What the task requires
Copy the data word for word, keeping every line.

Excerpted records

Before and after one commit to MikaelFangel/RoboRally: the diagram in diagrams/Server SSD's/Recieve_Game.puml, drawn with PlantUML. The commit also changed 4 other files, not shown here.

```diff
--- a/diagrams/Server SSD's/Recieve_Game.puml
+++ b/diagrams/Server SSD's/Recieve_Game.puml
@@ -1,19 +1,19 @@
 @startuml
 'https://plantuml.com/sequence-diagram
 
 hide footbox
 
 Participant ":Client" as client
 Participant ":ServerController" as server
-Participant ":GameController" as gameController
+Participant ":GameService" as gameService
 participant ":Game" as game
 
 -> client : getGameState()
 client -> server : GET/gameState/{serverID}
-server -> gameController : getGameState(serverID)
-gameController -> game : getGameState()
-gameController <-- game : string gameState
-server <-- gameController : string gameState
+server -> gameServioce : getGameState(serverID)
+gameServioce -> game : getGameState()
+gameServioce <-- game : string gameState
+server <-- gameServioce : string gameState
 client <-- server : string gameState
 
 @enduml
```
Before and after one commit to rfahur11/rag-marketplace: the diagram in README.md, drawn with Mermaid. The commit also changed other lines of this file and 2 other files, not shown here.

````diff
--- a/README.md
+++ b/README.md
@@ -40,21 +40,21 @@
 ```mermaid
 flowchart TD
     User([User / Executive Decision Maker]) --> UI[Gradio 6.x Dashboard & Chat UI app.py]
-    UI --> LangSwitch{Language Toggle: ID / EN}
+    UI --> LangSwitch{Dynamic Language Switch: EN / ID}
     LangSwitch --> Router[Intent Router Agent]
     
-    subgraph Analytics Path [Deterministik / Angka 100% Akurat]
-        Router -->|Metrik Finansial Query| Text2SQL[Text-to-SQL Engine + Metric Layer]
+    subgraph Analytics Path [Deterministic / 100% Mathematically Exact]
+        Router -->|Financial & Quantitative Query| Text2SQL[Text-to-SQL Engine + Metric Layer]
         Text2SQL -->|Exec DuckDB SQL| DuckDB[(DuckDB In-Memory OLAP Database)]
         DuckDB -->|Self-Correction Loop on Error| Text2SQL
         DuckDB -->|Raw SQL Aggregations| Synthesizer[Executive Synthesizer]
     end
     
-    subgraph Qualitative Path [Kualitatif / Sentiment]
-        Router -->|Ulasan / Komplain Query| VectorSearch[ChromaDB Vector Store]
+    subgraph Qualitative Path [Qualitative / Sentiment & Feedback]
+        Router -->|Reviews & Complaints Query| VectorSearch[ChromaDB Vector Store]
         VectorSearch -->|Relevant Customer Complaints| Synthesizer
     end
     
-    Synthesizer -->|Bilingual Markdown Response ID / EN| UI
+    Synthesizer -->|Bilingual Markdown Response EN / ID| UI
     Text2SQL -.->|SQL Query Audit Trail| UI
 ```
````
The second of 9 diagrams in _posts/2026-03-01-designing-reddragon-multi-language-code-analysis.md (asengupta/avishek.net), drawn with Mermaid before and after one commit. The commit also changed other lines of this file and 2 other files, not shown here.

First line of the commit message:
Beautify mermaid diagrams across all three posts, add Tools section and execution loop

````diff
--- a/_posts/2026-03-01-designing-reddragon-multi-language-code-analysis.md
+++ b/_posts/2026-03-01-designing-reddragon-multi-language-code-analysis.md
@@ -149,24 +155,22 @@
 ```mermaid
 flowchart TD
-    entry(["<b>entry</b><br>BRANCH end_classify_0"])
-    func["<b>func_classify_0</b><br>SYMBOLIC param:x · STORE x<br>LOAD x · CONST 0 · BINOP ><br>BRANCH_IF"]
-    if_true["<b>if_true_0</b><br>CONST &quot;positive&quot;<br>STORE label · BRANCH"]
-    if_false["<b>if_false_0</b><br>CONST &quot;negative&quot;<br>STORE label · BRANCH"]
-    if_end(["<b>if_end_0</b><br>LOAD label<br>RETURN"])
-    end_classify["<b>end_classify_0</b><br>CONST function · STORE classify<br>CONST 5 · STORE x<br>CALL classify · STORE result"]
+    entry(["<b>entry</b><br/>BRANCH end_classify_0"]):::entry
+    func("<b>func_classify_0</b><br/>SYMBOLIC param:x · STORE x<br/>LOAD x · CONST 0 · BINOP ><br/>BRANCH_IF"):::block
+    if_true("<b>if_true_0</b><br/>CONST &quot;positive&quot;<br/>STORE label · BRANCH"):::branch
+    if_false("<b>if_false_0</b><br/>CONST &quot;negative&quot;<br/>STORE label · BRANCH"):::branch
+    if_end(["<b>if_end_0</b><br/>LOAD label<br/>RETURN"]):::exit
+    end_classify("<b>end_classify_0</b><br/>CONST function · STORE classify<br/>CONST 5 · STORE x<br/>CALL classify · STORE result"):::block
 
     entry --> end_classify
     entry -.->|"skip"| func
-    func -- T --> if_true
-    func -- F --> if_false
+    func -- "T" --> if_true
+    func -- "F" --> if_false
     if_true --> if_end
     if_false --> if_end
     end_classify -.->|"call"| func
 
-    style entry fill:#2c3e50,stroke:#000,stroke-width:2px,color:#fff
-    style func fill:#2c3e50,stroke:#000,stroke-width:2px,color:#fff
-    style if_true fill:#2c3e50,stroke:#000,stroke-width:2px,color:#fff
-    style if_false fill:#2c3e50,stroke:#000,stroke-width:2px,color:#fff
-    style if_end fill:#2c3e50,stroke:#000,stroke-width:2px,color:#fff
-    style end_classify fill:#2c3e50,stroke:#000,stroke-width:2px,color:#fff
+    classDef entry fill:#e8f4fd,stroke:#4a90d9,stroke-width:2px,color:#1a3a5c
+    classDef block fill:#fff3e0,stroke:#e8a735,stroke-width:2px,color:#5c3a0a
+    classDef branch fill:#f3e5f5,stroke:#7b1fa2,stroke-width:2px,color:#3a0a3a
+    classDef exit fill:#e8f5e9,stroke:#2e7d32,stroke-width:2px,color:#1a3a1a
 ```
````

Completed exercise
Before and after one commit to MikaelFangel/RoboRally: the diagram in diagrams/Server SSD's/Recieve_Game.puml, drawn with PlantUML. The commit also changed 4 other files, not shown here.

```diff
--- a/diagrams/Server SSD's/Recieve_Game.puml
+++ b/diagrams/Server SSD's/Recieve_Game.puml
@@ -1,19 +1,19 @@
 @startuml
 'https://plantuml.com/sequence-diagram
 
 hide footbox
 
 Participant ":Client" as client
 Participant ":ServerController" as server
-Participant ":GameController" as gameController
+Participant ":GameService" as gameService
 participant ":Game" as game
 
 -> client : getGameState()
 client -> server : GET/gameState/{serverID}
-server -> gameController : getGameState(serverID)
-gameController -> game : getGameState()
-gameController <-- game : string gameState
-server <-- gameController : string gameState
+server -> gameServioce : getGameState(serverID)
+gameServioce -> game : getGameState()
+gameServioce <-- game : string gameState
+server <-- gameServioce : string gameState
 client <-- server : string gameState
 
 @enduml
```
Before and after one commit to rfahur11/rag-marketplace: the diagram in README.md, drawn with Mermaid. The commit also changed other lines of this file and 2 other files, not shown here.

````diff
--- a/README.md
+++ b/README.md
@@ -40,21 +40,21 @@
 ```mermaid
 flowchart TD
     User([User / Executive Decision Maker]) --> UI[Gradio 6.x Dashboard & Chat UI app.py]
-    UI --> LangSwitch{Language Toggle: ID / EN}
+    UI --> LangSwitch{Dynamic Language Switch: EN / ID}
     LangSwitch --> Router[Intent Router Agent]
     
-    subgraph Analytics Path [Deterministik / Angka 100% Akurat]
-        Router -->|Metrik Finansial Query| Text2SQL[Text-to-SQL Engine + Metric Layer]
+    subgraph Analytics Path [Deterministic / 100% Mathematically Exact]
+        Router -->|Financial & Quantitative Query| Text2SQL[Text-to-SQL Engine + Metric Layer]
         Text2SQL -->|Exec DuckDB SQL| DuckDB[(DuckDB In-Memory OLAP Database)]
         DuckDB -->|Self-Correction Loop on Error| Text2SQL
         DuckDB -->|Raw SQL Aggregations| Synthesizer[Executive Synthesizer]
     end
     
-    subgraph Qualitative Path [Kualitatif / Sentiment]
-        Router -->|Ulasan / Komplain Query| VectorSearch[ChromaDB Vector Store]
+    subgraph Qualitative Path [Qualitative / Sentiment & Feedback]
+        Router -->|Reviews & Complaints Query| VectorSearch[ChromaDB Vector Store]
         VectorSearch -->|Relevant Customer Complaints| Synthesizer
     end
     
-    Synthesizer -->|Bilingual Markdown Response ID / EN| UI
+    Synthesizer -->|Bilingual Markdown Response EN / ID| UI
     Text2SQL -.->|SQL Query Audit Trail| UI
 ```
````
The second of 9 diagrams in _posts/2026-03-01-designing-reddragon-multi-language-code-analysis.md (asengupta/avishek.net), drawn with Mermaid before and after one commit. The commit also changed other lines of this file and 2 other files, not shown here.

First line of the commit message:
Beautify mermaid diagrams across all three posts, add Tools section and execution loop

````diff
--- a/_posts/2026-03-01-designing-reddragon-multi-language-code-analysis.md
+++ b/_posts/2026-03-01-designing-reddragon-multi-language-code-analysis.md
@@ -149,24 +155,22 @@
 ```mermaid
 flowchart TD
-    entry(["<b>entry</b><br>BRANCH end_classify_0"])
-    func["<b>func_classify_0</b><br>SYMBOLIC param:x · STORE x<br>LOAD x · CONST 0 · BINOP ><br>BRANCH_IF"]
-    if_true["<b>if_true_0</b><br>CONST &quot;positive&quot;<br>STORE label · BRANCH"]
-    if_false["<b>if_false_0</b><br>CONST &quot;negative&quot;<br>STORE label · BRANCH"]
-    if_end(["<b>if_end_0</b><br>LOAD label<br>RETURN"])
-    end_classify["<b>end_classify_0</b><br>CONST function · STORE classify<br>CONST 5 · STORE x<br>CALL classify · STORE result"]
+    entry(["<b>entry</b><br/>BRANCH end_classify_0"]):::entry
+    func("<b>func_classify_0</b><br/>SYMBOLIC param:x · STORE x<br/>LOAD x · CONST 0 · BINOP ><br/>BRANCH_IF"):::block
+    if_true("<b>if_true_0</b><br/>CONST &quot;positive&quot;<br/>STORE label · BRANCH"):::branch
+    if_false("<b>if_false_0</b><br/>CONST &quot;negative&quot;<br/>STORE label · BRANCH"):::branch
+    if_end(["<b>if_end_0</b><br/>LOAD label<br/>RETURN"]):::exit
+    end_classify("<b>end_classify_0</b><br/>CONST function · STORE classify<br/>CONST 5 · STORE x<br/>CALL classify · STORE result"):::block
 
     entry --> end_classify
     entry -.->|"skip"| func
-    func -- T --> if_true
-    func -- F --> if_false
+    func -- "T" --> if_true
+    func -- "F" --> if_false
     if_true --> if_end
     if_false --> if_end
     end_classify -.->|"call"| func
 
-    style entry fill:#2c3e50,stroke:#000,stroke-width:2px,color:#fff
-    style func fill:#2c3e50,stroke:#000,stroke-width:2px,color:#fff
-    style if_true fill:#2c3e50,stroke:#000,stroke-width:2px,color:#fff
-    style if_false fill:#2c3e50,stroke:#000,stroke-width:2px,color:#fff
-    style if_end fill:#2c3e50,stroke:#000,stroke-width:2px,color:#fff
-    style end_classify fill:#2c3e50,stroke:#000,stroke-width:2px,color:#fff
+    classDef entry fill:#e8f4fd,stroke:#4a90d9,stroke-width:2px,color:#1a3a5c
+    classDef block fill:#fff3e0,stroke:#e8a735,stroke-width:2px,color:#5c3a0a
+    classDef branch fill:#f3e5f5,stroke:#7b1fa2,stroke-width:2px,color:#3a0a3a
+    classDef exit fill:#e8f5e9,stroke:#2e7d32,stroke-width:2px,color:#1a3a1a
 ```
````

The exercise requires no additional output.